- [Records supplied]
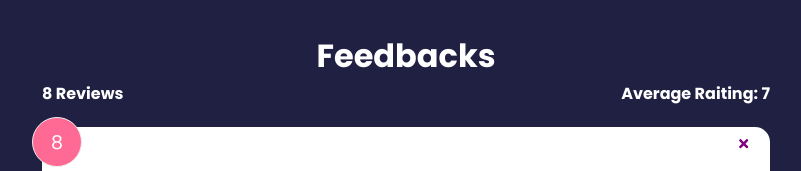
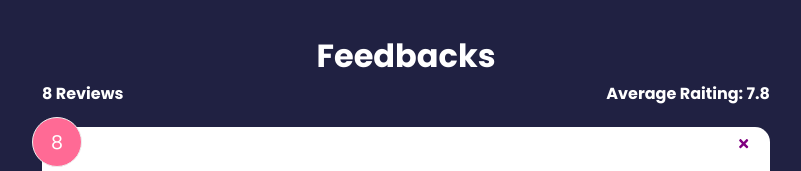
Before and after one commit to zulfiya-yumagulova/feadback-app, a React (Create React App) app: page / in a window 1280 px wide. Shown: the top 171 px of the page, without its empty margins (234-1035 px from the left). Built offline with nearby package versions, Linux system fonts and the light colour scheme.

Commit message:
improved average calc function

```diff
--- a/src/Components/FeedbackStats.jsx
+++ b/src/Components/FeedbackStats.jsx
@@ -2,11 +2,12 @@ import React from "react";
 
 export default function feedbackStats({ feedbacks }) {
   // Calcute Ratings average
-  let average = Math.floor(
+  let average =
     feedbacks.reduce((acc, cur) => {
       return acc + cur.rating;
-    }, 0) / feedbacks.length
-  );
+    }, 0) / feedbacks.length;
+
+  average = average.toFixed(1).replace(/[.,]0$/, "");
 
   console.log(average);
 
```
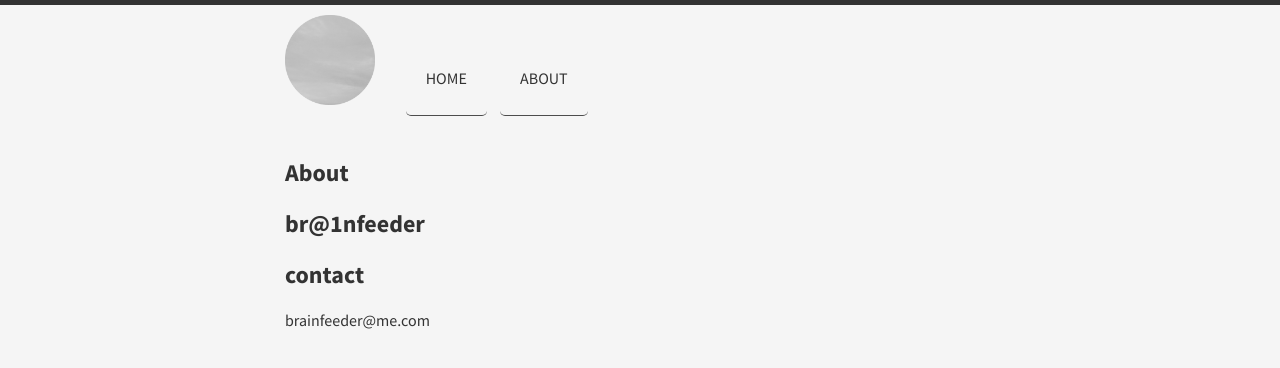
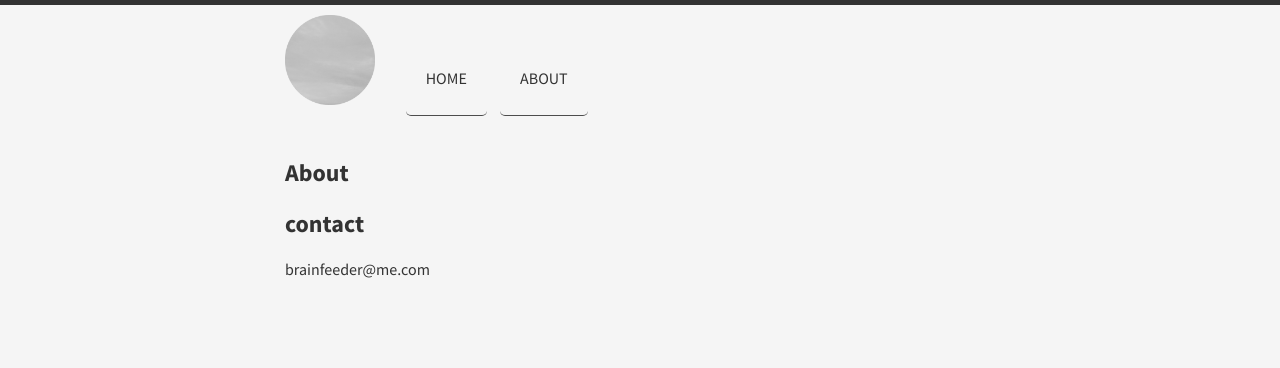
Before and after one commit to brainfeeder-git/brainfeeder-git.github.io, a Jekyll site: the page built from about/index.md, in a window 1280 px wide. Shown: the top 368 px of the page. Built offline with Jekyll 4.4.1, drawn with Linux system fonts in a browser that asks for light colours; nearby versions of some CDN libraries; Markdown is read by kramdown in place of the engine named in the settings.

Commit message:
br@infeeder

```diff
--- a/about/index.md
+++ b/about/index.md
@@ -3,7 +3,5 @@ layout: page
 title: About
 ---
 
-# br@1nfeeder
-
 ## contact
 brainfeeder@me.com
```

- [Your goal] Reprint all the data above verbatim, excluding pictures.

- [Answer]
Before and after one commit to zulfiya-yumagulova/feadback-app, a React (Create React App) app: page / in a window 1280 px wide. Shown: the top 171 px of the page, without its empty margins (234-1035 px from the left). Built offline with nearby package versions, Linux system fonts and the light colour scheme.

Commit message:
improved average calc function

```diff
--- a/src/Components/FeedbackStats.jsx
+++ b/src/Components/FeedbackStats.jsx
@@ -2,11 +2,12 @@ import React from "react";
 
 export default function feedbackStats({ feedbacks }) {
   // Calcute Ratings average
-  let average = Math.floor(
+  let average =
     feedbacks.reduce((acc, cur) => {
       return acc + cur.rating;
-    }, 0) / feedbacks.length
-  );
+    }, 0) / feedbacks.length;
+
+  average = average.toFixed(1).replace(/[.,]0$/, "");
 
   console.log(average);
 
```
Before and after one commit to brainfeeder-git/brainfeeder-git.github.io, a Jekyll site: the page built from about/index.md, in a window 1280 px wide. Shown: the top 368 px of the page. Built offline with Jekyll 4.4.1, drawn with Linux system fonts in a browser that asks for light colours; nearby versions of some CDN libraries; Markdown is read by kramdown in place of the engine named in the settings.

Commit message:
br@infeeder

```diff
--- a/about/index.md
+++ b/about/index.md
@@ -3,7 +3,5 @@ layout: page
 title: About
 ---
 
-# br@1nfeeder
-
 ## contact
 brainfeeder@me.com
```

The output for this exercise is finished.